Stellaris is the latest strategy game from Paradox Interactive, a name no doubt familiar to anyone interested in the genre. This time, however, they’ve forgone the usual historical time periods to gaze into the future. Do their talents and formula lend themselves well to sci-fi galaxy conquering, or should they have stayed earthbound?
Stellaris is a primarily mouse-based strategy game, even though it has a multitude of obscure hotkeys for every little action, and so it needs a strong interface in order to manage your empire. Thankfully, it largely succeeds on that front. It’s easy to get lost in these sorts of games, but all relevant info, such as all your various ships and their current tasks, is handily on screen at all times.
As your empire expands, though, things can get a little confusing. The general diplomacy screen is just not very well laid out once you’ve encountered a few other species, and I found myself engaging in diplomacy by interacting from the galaxy map instead. Similarly, it’s easy to forget what the individual planets are up to, though the game will provide a few reminders during dire moments.
Visuals in Stellaris are passable and generally serve their purpose. It’s a game where you’ll frequently be spending time on the macro scale so it makes sense to not be too detailed. That being said, there is some charm to be had, especially with the alien factions. While some are basic humanoids, there’s a variety of space sloths and fungoid races that are very well designed and fun to interact with.
Sound design is similarly basic. It feels like the same song is frequently what you’ll hear, the sort of theme that’s great but fairly similar to other star trekking works out there. There are some useful audio cues for when you encounter a hostile fleet, and the game’s tutorial helper is voiced, which helps to get oriented.
Stellaris tasks players to take on the role of leading a galactic empire during the space age. How you go about this and the race you pick are up to you. Some may prefer peace and diplomacy, while others war and slavery. Just picking your race has heavy consequences on the rest of that game.
In many ways Stellaris feels like it has more Civilization series blood in its veins than it does the likes of Crusader Kings. There are no complicated family members and political machinations are reduced. In fact you can spend a decent amount of time barely encountering any of the AI players.

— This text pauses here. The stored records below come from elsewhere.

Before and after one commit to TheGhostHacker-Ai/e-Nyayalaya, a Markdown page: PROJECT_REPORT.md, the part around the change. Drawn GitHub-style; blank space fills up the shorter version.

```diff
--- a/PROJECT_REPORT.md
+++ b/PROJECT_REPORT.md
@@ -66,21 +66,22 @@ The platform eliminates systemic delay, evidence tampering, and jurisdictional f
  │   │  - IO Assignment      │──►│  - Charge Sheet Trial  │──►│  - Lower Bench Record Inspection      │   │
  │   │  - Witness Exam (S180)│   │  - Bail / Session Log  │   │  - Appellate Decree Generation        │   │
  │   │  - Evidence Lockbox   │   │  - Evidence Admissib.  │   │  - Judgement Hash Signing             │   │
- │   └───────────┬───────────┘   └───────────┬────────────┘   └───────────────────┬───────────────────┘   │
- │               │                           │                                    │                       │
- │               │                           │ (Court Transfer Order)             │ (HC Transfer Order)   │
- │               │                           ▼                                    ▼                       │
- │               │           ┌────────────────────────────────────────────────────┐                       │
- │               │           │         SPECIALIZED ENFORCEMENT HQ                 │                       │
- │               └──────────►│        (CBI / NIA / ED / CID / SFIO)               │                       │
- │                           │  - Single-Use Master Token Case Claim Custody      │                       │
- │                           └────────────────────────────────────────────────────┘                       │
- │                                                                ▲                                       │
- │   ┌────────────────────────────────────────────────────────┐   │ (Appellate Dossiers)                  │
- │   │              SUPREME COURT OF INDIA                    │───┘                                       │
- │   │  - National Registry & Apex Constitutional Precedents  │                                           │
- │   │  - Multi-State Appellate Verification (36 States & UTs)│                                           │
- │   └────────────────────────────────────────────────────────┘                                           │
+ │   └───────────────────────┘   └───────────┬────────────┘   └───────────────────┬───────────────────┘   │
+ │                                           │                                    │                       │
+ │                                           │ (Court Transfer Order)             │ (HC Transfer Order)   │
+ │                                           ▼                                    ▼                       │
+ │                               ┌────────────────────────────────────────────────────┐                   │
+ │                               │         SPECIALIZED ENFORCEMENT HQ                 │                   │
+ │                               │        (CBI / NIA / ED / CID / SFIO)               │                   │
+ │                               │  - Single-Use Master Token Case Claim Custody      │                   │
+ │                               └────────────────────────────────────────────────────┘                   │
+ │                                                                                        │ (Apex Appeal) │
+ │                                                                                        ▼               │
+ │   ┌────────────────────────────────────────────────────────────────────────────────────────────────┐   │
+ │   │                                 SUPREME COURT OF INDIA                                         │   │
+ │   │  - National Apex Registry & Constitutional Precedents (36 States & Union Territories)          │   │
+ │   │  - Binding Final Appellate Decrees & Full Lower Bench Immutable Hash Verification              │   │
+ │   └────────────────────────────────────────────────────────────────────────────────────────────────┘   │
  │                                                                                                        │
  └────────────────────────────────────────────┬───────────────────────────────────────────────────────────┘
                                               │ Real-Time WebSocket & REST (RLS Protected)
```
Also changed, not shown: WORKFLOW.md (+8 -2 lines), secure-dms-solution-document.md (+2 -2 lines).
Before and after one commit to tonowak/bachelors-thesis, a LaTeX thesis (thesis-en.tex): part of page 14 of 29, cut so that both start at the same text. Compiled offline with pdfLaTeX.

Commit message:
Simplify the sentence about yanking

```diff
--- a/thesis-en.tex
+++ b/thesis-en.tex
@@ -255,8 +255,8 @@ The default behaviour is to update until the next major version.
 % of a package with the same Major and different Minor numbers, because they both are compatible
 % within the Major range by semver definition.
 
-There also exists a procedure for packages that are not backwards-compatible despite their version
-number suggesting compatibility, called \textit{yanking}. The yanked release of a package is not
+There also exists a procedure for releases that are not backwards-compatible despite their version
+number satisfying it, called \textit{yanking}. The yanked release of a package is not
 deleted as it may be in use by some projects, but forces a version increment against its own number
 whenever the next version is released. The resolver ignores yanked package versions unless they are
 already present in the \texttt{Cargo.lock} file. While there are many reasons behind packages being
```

Things start off small, using science ships as scouts and construction ships to build stations where resources were found, and then slowly creeping outward. Eventually you’ll run out of resources in your domain and will need to expand, as resources not within your borders cannot be claimed.
All the while there’s the typical scientific research going on. These can vary from improving parts of your ship to new ways to deal with the aliens you’ll encounter. One tiny annoyance with research is that your opportunities are randomized, which can be frustrating when you need something that will help with specific resources.
However, there are some neat tweaks as well. When you have a space battle against a mysterious alien race, you can research the debris left behind that can sometimes lead to unique technologies as well as bonus gains toward ones related to the defeated species.
Resource management is often the name of the game, mostly carefully balancing your expansionism to not overextend the energy you’ve got coming in. There’s also the typical currency to spend, this time called minerals, as well as influence.
Influence is needed to recruit important people like scientists and admirals, as well as for important tasks like setting up outposts or declaring edicts. These important people age and die eventually, so don’t be like me and be down to nearly zero when all your governors die of old age at the same time, which let a few revolts grow under my nose.
While the beginning of the game is quite fun, it does sort of slow down toward the middle when you’re gaining a decent amount of power but aren’t quite good enough to take everyone else out. Resources constrain expanding a bit too much, and it’s been acknowledged by the developers already as a problem, with recent patches to address it.
Furthermore, the AI can seem passive and easy at times, and frustratingly random at others. Diplomacy just isn’t as compelling right now compared to expansion and war.
The game does allow you a fairly large amount of customization, from the galaxy size to how many AI races start off in an advanced state. Instead of starting off as a predefined race you can create your own as well with the type of ethics you want, or even mod them in via the game’s default Steam Workshop support.
Stellaris is a fine strategy game; one that’s fairly friendly for beginners provided they start with the tutorial. It does have some mid-game snags, and diplomacy/AI behaviors need some work, but given the developer’s past history with patching in a good variety of fixes and free content, it’s something that will likely be addressed.